---------- EXCERPTED DATA

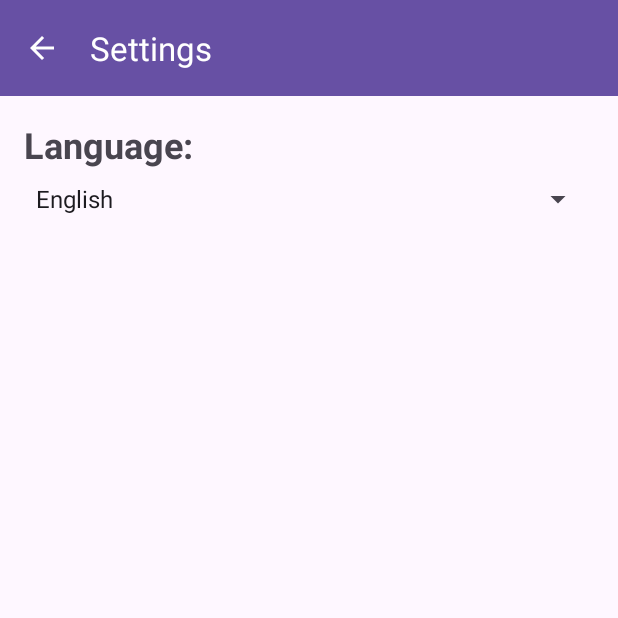
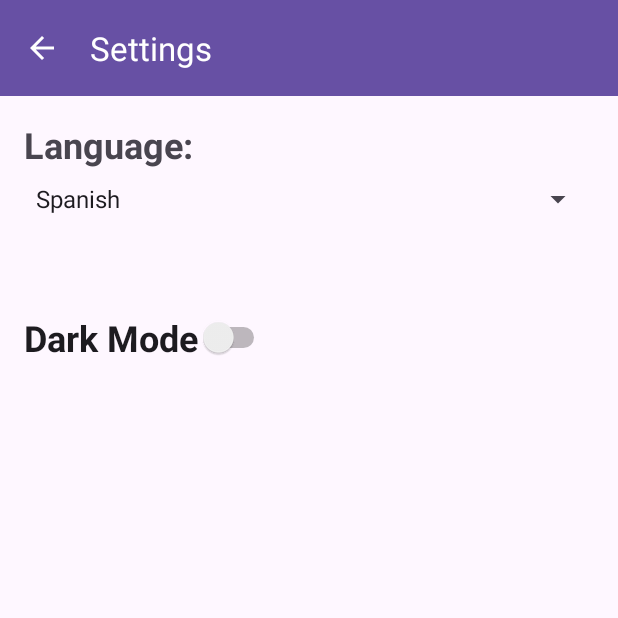
Before and after one commit to unaibermudez/DAS, an Android app: the screen it shows after launch (SettingsActivity), after a tap on "Settings", on a phone screen of 412 x 824 dp, the top half of it. Run offline under Robolectric (Android 15) with nearby library versions, the phone set to English and light mode, and no system bars.

Commit message:
dark theme added

```diff
--- a/app/build.gradle
+++ b/app/build.gradle
@@ -36,6 +36,7 @@ dependencies {
     implementation 'androidx.recyclerview:recyclerview:1.3.2'
     implementation 'androidx.cardview:cardview:1.0.0'
     implementation 'androidx.sqlite:sqlite:2.4.0'
+    implementation 'androidx.preference:preference:1.2.1'
     testImplementation 'junit:junit:4.13.2'
     androidTestImplementation 'androidx.test.ext:junit:1.1.5'
     androidTestImplementation 'androidx.test.espresso:espresso-core:3.5.1'
--- a/app/src/main/AndroidManifest.xml
+++ b/app/src/main/AndroidManifest.xml
@@ -35,6 +35,7 @@
         </activity>
         <activity
             android:name=".MainActivity"
+            android:theme="@style/AppTheme"
             android:exported="true">
             <intent-filter>
                 <action android:name="android.intent.action.MAIN" />
--- a/app/src/main/java/com/example/entrega_1/MainActivity.java
+++ b/app/src/main/java/com/example/entrega_1/MainActivity.java
@@ -44,18 +44,37 @@ public class MainActivity extends AppCompatActivity {
 
     // Define a request code to identify the settings activity
     private static final int SETTINGS_REQUEST_CODE = 100;
+    // Define default values for language and dark mode
+    private static final String DEFAULT_LANGUAGE = "es";
+    private static final boolean DEFAULT_DARK_MODE = false;
 
     @Override
     protected void onCreate(Bundle savedInstanceState) {
         super.onCreate(savedInstanceState);
 
-        // Retrieve the saved language from SharedPreferences
+        // Initialize SharedPreferences
         SharedPreferences preferences = PreferenceManager.getDefaultSharedPreferences(this);
-        String selectedLanguage = preferences.getString("selected_language", "");
+
+        // Set default values if they are not already set
+        if (!preferences.contains("selected_language")) {
+            preferences.edit().putString("selected_language", DEFAULT_LANGUAGE).apply();
+        }
+        if (!preferences.contains("dark_mode_enabled")) {
+            preferences.edit().putBoolean("dark_mode_enabled", DEFAULT_DARK_MODE).apply();
+        }
+
+        // Retrieve the saved language and dark mode preferences
+        String selectedLanguage = preferences.getString("selected_language", DEFAULT_LANGUAGE);
+        boolean isDarkModeEnabled = preferences.getBoolean("dark_mode_enabled", DEFAULT_DARK_MODE);
 
         // Set the saved language
-        if (!selectedLanguage.isEmpty()) {
-            setLocale(selectedLanguage);
+        setLocale(selectedLanguage);
+
+        // Apply selected theme
+        if (isDarkModeEnabled) {
+            setTheme(R.style.AppTheme_Dark);
+        } else {
+            setTheme(R.style.AppTheme);
         }
 
         setContentView(R.layout.activity_main);
@@ -69,7 +88,7 @@ public class MainActivity extends AppCompatActivity {
 
         // Set up the toolbar
         Toolbar toolbar = findViewById(R.id.toolbar);
-        setSupportActionBar(toolbar);
+        //setSupportActionBar(toolbar);
 
         // Step 1: Create Notification Channel
         createNotificationChannel();
@@ -204,6 +223,7 @@ public class MainActivity extends AppCompatActivity {
         return true;
     }
 
+
     @Override
     public boolean onOptionsItemSelected(MenuItem item) {
         if (item.getItemId() == R.id.action_share) {
@@ -241,4 +261,26 @@ public class MainActivity extends AppCompatActivity {
         configuration.setLocale(locale);
         resources.updateConfiguration(configuration, resources.getDisplayMetrics());
     }
+
+    private void setDarkMode(boolean isEnabled) {
+        SharedPreferences preferences = PreferenceManager.getDefaultSharedPreferences(this);
+        SharedPreferences.Editor editor = preferences.edit();
+        editor.putBoolean("dark_mode_enabled", isEnabled);
+        editor.apply();
+
+        // Apply selected theme
+        if (isEnabled) {
+            setTheme(R.style.AppTheme_Dark);
+        } else {
+            setTheme(R.style.AppTheme);
+        }
+
+        // Recreate the activity to apply changes
+        recreate();
+
+        // Show toast notification for dark mode change
+        String toastMessage = getString(isEnabled ? R.string.dark_mode_enabled_toast : R.string.dark_mode_disabled_toast);
+        Toast.makeText(MainActivity.this, toastMessage, Toast.LENGTH_SHORT).show();
+    }
+
 }
--- a/app/src/main/java/com/example/entrega_1/SettingsActivity.java
+++ b/app/src/main/java/com/example/entrega_1/SettingsActivity.java
@@ -1,31 +1,34 @@
 package com.example.entrega_1;
 
-import androidx.appcompat.app.AppCompatActivity;
-import androidx.appcompat.widget.Toolbar;
-import androidx.core.app.NavUtils;
-
+import android.annotation.SuppressLint;
 import android.content.SharedPreferences;
 import android.content.res.Configuration;
 import android.content.res.Resources;
 import android.os.Bundle;
-import android.util.DisplayMetrics;
 import android.view.MenuItem;
 import android.view.View;
 import android.widget.AdapterView;
 import android.widget.ArrayAdapter;
+import android.widget.CompoundButton;
 import android.widget.Spinner;
+import android.widget.Switch;
 import android.widget.Toast;
 
+import androidx.annotation.NonNull;
+import androidx.appcompat.app.AppCompatActivity;
+import androidx.appcompat.app.AppCompatDelegate;
+import androidx.appcompat.widget.Toolbar;
+import androidx.core.app.NavUtils;
+import androidx.preference.PreferenceManager;
+
 import java.util.Locale;
-
-import android.content.SharedPreferences;
-import android.preference.PreferenceManager;
 
 public class SettingsActivity extends AppCompatActivity {
 
     @Override
     protected void onCreate(Bundle savedInstanceState) {
         super.onCreate(savedInstanceState);
+
         setContentView(R.layout.activity_settings);
 
         // Initialize the toolbar
@@ -35,6 +38,7 @@ public class SettingsActivity extends AppCompatActivity {
         // Enable back button on the toolbar
         getSupportActionBar().setDisplayHomeAsUpEnabled(true);
 
+        // Initialize language spinner
         Spinner languageSpinner = findViewById(R.id.spinnerLanguage);
         ArrayAdapter<CharSequence> adapter = ArrayAdapter.createFromResource(this,
                 R.array.languages_array, android.R.layout.simple_spinner_item);
@@ -51,7 +55,14 @@ public class SettingsActivity extends AppCompatActivity {
             @Override
             public void onItemSelected(AdapterView<?> parentView, View selectedItemView, int position, long id) {
                 String selectedLanguage = parentView.getItemAtPosition(position).toString();
-                setLocale(selectedLanguage);
+                SharedPreferences preferences = PreferenceManager.getDefaultSharedPreferences(SettingsActivity.this);
+                String currentLanguage = preferences.getString("selected_language", "");
+
+                // Check if the selected language is different from the current language
+                if (!selectedLanguage.equals(getLanguageName(currentLanguage))) {
+                    setLocale(selectedLanguage);
+                    recreate();
+                }
             }
 
             @Override
@@ -59,12 +70,22 @@ public class SettingsActivity extends AppCompatActivity {
                 // Do nothing
             }
         });
+
+        // Initialize dark mode switch
+        @SuppressLint("UseSwitchCompatOrMaterialCode") Switch darkModeSwitch = findViewById(R.id.switchDarkMode);
+        boolean isDarkModeEnabled = preferences.getBoolean("dark_mode_enabled", true);
+        darkModeSwitch.setChecked(isDarkModeEnabled);
+        darkModeSwitch.setOnCheckedChangeListener(new CompoundButton.OnCheckedChangeListener() {
+            @Override
+            public void onCheckedChanged(CompoundButton buttonView, boolean isChecked) {
+                setDarkMode(isChecked);
+            }
+        });
     }
 
-
     @Override
-    public boolean onOptionsItemSelected(MenuItem item) {
-        if (item.getItemId() == android.R.id.home) {// Navigate to the parent activity (MainActivity)
+    public boolean onOptionsItemSelected(@NonNull MenuItem item) {
+        if (item.getItemId() == android.R.id.home) {
             NavUtils.navigateUpFromSameTask(this);
             return true;
         }
@@ -85,28 +106,17 @@ public class SettingsActivity extends AppCompatActivity {
                 break;
         }
 
+        // Set the new locale configuration
+        Resources resources = getResources();
+        Configuration configuration = resources.getConfiguration();
+        configuration.setLocale(newLocale);
+        resources.updateConfiguration(configuration, resources.getDisplayMetrics());
+
+        // Save the selected language in SharedPreferences
         SharedPreferences preferences = PreferenceManager.getDefaultSharedPreferences(this);
         SharedPreferences.Editor editor = preferences.edit();
-        editor.putString("selected_language", newLocale.toString());
+        editor.putString("selected_language", newLocale.getLanguage());
         editor.apply();
-
-        // Check if the selected language is different from the current locale
-        if (!newLocale.equals(getResources().getConfiguration().locale)) {
-            // Update the locale settings
-            Locale.setDefault(newLocale);
-            Resources resources = getResources();
-            Configuration configuration = resources.getConfiguration();
-            DisplayMetrics displayMetrics = resources.getDisplayMetrics();
-            configuration.setLocale(newLocale);
-            resources.updateConfiguration(configuration, displayMetrics);
-
-            // Recreate the activity to apply language changes
-            recreate();
-
-            // Show toast notification for language change
-            String toastMessage = getString(R.string.language_changed_toast);
-            Toast.makeText(SettingsActivity.this, toastMessage, Toast.LENGTH_SHORT).show();
-        }
     }
 
     private String getLanguageName(String languageCode) {
@@ -119,4 +129,22 @@ public class SettingsActivity extends AppCompatActivity {
                 return "English";
         }
     }
+
+    private void setDarkMode(boolean isEnabled) {
+    SharedPreferences preferences = PreferenceManager.getDefaultSharedPreferences(this);
+    SharedPreferences.Editor editor = preferences.edit();
+    editor.putBoolean("dark_mode_enabled", isEnabled);
+    editor.apply();
+
+    // Apply dark mode
+    int nightModeFlag = isEnabled ? AppCompatDelegate.MODE_NIGHT_YES : AppCompatDelegate.MODE_NIGHT_NO;
+    AppCompatDelegate.setDefaultNightMode(nightModeFlag);
+
+    // Recreate the activity to apply changes
+    recreate();
+
+    // Show toast notification for dark mode change
+    String toastMessage = getString(isEnabled ? R.string.dark_mode_enabled_toast : R.string.dark_mode_disabled_toast);
+    Toast.makeText(SettingsActivity.this, toastMessage, Toast.LENGTH_SHORT).show();
 }
+}
--- a/app/src/main/res/layout/activity_edit_task.xml
+++ b/app/src/main/res/layout/activity_edit_task.xml
@@ -43,6 +43,7 @@
         android:layout_width="wrap_content"
         android:layout_height="wrap_content"
         android:text="@string/save"
+        android:color="@color/colorPrimary"
         app:layout_constraintBottom_toBottomOf="parent"
         app:layout_constraintEnd_toStartOf="@+id/buttonCancel"
         app:layout_constraintHorizontal_bias="0.5"
@@ -55,6 +56,7 @@
         android:layout_width="wrap_content"
         android:layout_height="wrap_content"
         android:text="@string/cancel"
+        android:color="@color/colorAccent"
         app:layout_constraintBottom_toBottomOf="parent"
         app:layout_constraintEnd_toEndOf="parent"
         app:layout_constraintHorizontal_bias="0.5"
--- a/app/src/main/res/layout/activity_settings.xml
+++ b/app/src/main/res/layout/activity_settings.xml
@@ -7,8 +7,6 @@
     tools:context=".SettingsActivity">
 
     <!-- Toolbar -->
-
-    <!-- App Language Text -->
     <androidx.appcompat.widget.Toolbar
         android:id="@+id/toolbar"
         android:layout_width="match_parent"
@@ -22,6 +20,7 @@
         app:titleTextColor="@color/white"
         tools:layout_editor_absoluteX="0dp" />
 
+    <!-- App Language Text -->
     <TextView
         android:id="@+id/textViewAppLanguage"
         android:layout_width="wrap_content"
@@ -29,6 +28,7 @@
         android:layout_marginStart="16dp"
         android:layout_marginTop="16dp"
         android:text="@string/app_language_selector"
+        android:textAlignment="viewStart"
         android:textSize="24sp"
         android:textStyle="bold"
         app:layout_constraintStart_toStartOf="parent"
@@ -44,6 +44,21 @@
         app:layout_constraintEnd_toEndOf="parent"
         android:layout_marginTop="8dp"
         android:layout_marginEnd="16dp"
-        android:entries="@array/languages_array" /> <!-- Define the array in strings.xml -->
+        android:entries="@array/languages_array" />
+
+    <!-- Dark Mode Switch -->
+    <Switch
+        android:id="@+id/switchDarkMode"
+        android:layout_width="wrap_content"
+        android:layout_height="wrap_content"
+        android:layout_marginStart="16dp"
+        android:layout_marginTop="64dp"
+        android:checked="false"
+        android:text="@string/dark_mode"
+        android:textSize="24sp"
+        android:textStyle="bold"
+        app:layout_constraintStart_toStartOf="parent"
+        app:layout_constraintTop_toBottomOf="@id/spinnerLanguage"
+        tools:ignore="UseSwitchCompatOrMaterialXml" />
 
 </androidx.constraintlayout.widget.ConstraintLayout>
--- a/app/src/main/res/values/colors.xml
+++ b/app/src/main/res/values/colors.xml
@@ -1,9 +1,16 @@
 <?xml version="1.0" encoding="utf-8"?>
 <resources>
+    <!-- Light theme colors -->
+    <color name="colorPrimary">#3F51B5</color> //color del menu bar
+    <color name="colorPrimaryDark">#303F9F</color> //color de la barra de estado
+    <color name="colorAccent">#FF4081</color>
+    <color name="white">#FFFFFFFF</color>
+    <color name="text_color">#FF000000</color>
+
+    <!-- Dark theme colors -->
+    <color name="darkPrimaryColor">#212121</color>
+    <color name="darkPrimaryDarkColor">#000000</color>
+    <color name="darkAccentColor">#FFC107</color>
     <color name="black">#FF000000</color>
-    <color name="white">#FFFFFFFF</color>
-    <color name="colorAccent">#FF4081</color>
-    <color name="colorPrimary">#3F51B5</color>
-    <color name="colorPrimaryDark">#303F9F</color>
-
+    <color name="dark_text_color">#FFFFFFFF</color>
 </resources>
--- a/app/src/main/res/values/strings.xml
+++ b/app/src/main/res/values/strings.xml
@@ -1,5 +1,5 @@
 <resources>
-    <string name="app_name">Task Manager</string>
+    <string name="app_name">Task Master</string>
     <string name="channel_name">Your Channel Name</string>
     <string name="channel_description">Your Channel Description</string>
     <string name="main_toolbar_title">Task Manager</string>
@@ -23,6 +23,9 @@
     <string name="task_added_notification_text" >A new task has been added</string>
     <string name="confirm_delete_title" >Confirm Delete</string>
     <string name="confirm_delete_message" >Are you sure you want to delete this task?</string>
+    <string name="dark_mode">Dark Mode</string>
+    <string name="dark_mode_enabled_toast" >Dark mode enabled</string>
+    <string name="dark_mode_disabled_toast" >Dark mode disabled</string>
 
     <string-array name="languages_array">
         <item>English</item>
--- a/app/src/main/res/values/styles.xml
+++ b/app/src/main/res/values/styles.xml
@@ -1,13 +1,19 @@
 <?xml version="1.0" encoding="utf-8"?>
 <resources>
-    <!-- Base application theme -->
+    <!-- Base application theme (Light) -->
     <style name="AppTheme" parent="Theme.AppCompat.Light.DarkActionBar">
-        <!-- Customize your theme here. -->
         <item name="colorPrimary">@color/colorPrimary</item>
         <item name="colorPrimaryDark">@color/colorPrimaryDark</item>
         <item name="colorAccent">@color/colorAccent</item>
     </style>
 
+    <!-- Dark application theme -->
+    <style name="AppTheme.Dark" parent="Theme.AppCompat">
+        <item name="colorPrimary">@color/darkPrimaryColor</item>
+        <item name="colorPrimaryDark">@color/darkPrimaryDarkColor</item>
+        <item name="colorAccent">@color/darkAccentColor</item>
+    </style>
+
     <!-- Popup overlay theme -->
     <style name="AppTheme.PopupOverlay" parent="ThemeOverlay.AppCompat.Light" />
 </resources>
```
Also changed, not shown: app/src/main/res/layout/activity_main.xml (+3 -14 lines), 2 other files.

--------------------

TASK ITEM: Note down each line above where the word "Base" occurs.

SOLVED EXERCISE:
-    <!-- Base application theme -->
+    <!-- Base application theme (Light) -->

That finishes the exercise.